DATA PROVIDED Start Marker

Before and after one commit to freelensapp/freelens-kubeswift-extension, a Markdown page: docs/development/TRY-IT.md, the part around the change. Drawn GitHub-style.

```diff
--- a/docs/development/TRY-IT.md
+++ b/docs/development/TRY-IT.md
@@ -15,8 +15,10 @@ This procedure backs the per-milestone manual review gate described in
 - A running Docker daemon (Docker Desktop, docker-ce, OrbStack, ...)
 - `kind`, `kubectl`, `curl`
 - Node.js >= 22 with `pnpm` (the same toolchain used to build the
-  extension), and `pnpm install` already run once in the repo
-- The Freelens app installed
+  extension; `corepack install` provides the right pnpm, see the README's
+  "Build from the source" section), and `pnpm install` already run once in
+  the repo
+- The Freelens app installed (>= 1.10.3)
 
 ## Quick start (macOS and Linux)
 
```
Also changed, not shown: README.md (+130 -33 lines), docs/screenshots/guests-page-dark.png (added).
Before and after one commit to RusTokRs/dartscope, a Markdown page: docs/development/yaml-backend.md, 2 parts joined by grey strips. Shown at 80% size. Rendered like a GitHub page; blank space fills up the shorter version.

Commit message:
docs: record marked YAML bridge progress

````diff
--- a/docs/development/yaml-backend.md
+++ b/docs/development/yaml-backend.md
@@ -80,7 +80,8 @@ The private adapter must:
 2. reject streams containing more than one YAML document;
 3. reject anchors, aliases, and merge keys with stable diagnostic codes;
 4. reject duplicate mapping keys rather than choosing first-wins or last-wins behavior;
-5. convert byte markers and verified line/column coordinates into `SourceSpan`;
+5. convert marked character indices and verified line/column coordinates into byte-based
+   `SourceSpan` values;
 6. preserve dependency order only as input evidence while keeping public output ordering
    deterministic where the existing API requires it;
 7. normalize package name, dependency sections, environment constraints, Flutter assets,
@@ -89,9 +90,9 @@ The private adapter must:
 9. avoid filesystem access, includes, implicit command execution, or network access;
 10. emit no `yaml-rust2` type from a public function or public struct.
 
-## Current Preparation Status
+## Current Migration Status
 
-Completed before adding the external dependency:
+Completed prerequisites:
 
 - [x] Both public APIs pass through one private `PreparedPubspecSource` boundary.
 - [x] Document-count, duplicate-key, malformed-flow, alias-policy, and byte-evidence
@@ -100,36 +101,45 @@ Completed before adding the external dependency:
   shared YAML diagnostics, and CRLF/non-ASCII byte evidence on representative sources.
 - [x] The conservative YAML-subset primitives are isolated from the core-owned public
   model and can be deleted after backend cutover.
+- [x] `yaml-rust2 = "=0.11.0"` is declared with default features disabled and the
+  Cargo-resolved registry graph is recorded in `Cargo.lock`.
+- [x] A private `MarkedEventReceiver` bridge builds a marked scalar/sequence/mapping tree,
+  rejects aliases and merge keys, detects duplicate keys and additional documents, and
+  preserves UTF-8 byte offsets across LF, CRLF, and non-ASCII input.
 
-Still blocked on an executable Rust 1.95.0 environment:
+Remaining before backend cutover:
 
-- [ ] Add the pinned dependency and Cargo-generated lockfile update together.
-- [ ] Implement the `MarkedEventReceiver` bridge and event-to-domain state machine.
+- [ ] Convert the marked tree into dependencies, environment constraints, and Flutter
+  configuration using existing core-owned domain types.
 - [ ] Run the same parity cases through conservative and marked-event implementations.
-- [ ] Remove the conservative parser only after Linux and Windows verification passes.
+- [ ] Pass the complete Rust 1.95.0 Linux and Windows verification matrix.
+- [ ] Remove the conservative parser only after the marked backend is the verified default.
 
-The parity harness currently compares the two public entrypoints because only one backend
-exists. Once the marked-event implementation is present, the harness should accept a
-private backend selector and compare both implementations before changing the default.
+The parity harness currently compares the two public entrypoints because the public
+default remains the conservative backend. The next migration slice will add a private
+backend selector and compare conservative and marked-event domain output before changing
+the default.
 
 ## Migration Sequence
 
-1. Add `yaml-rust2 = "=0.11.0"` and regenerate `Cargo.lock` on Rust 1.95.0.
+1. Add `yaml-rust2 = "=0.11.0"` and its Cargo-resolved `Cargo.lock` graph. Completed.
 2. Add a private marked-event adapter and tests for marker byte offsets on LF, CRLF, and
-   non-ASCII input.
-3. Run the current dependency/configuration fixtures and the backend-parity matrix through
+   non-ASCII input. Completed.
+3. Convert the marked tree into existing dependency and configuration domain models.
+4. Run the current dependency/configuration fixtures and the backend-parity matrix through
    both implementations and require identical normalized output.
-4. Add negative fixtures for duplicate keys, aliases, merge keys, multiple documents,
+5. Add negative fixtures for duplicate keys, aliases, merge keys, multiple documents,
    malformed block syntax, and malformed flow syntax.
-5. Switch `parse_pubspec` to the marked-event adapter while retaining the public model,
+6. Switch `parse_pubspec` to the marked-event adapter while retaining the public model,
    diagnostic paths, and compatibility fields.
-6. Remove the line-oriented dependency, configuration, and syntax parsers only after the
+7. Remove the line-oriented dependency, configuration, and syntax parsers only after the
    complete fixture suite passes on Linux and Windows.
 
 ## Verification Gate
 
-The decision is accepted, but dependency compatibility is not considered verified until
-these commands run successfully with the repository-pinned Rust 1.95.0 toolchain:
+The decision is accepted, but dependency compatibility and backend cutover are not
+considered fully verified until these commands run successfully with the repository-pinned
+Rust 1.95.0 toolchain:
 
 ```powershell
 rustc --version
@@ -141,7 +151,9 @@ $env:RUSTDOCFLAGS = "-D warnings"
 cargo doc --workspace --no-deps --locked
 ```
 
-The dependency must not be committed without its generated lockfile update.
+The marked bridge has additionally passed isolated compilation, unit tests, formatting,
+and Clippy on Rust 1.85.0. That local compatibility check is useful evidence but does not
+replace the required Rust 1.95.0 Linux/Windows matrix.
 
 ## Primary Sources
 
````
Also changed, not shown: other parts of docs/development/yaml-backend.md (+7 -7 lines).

DATA PROVIDED End Marker

● **WHAT IS REQUIRED**: In the material above, show every line where the word "Completed" turns up.

● **ANSWER AREA**:
-Completed before adding the external dependency:
+Completed prerequisites:
@@ -100,36 +101,45 @@ Completed before adding the external dependency:
+1. Add `yaml-rust2 = "=0.11.0"` and its Cargo-resolved `Cargo.lock` graph. Completed.
+   non-ASCII input. Completed.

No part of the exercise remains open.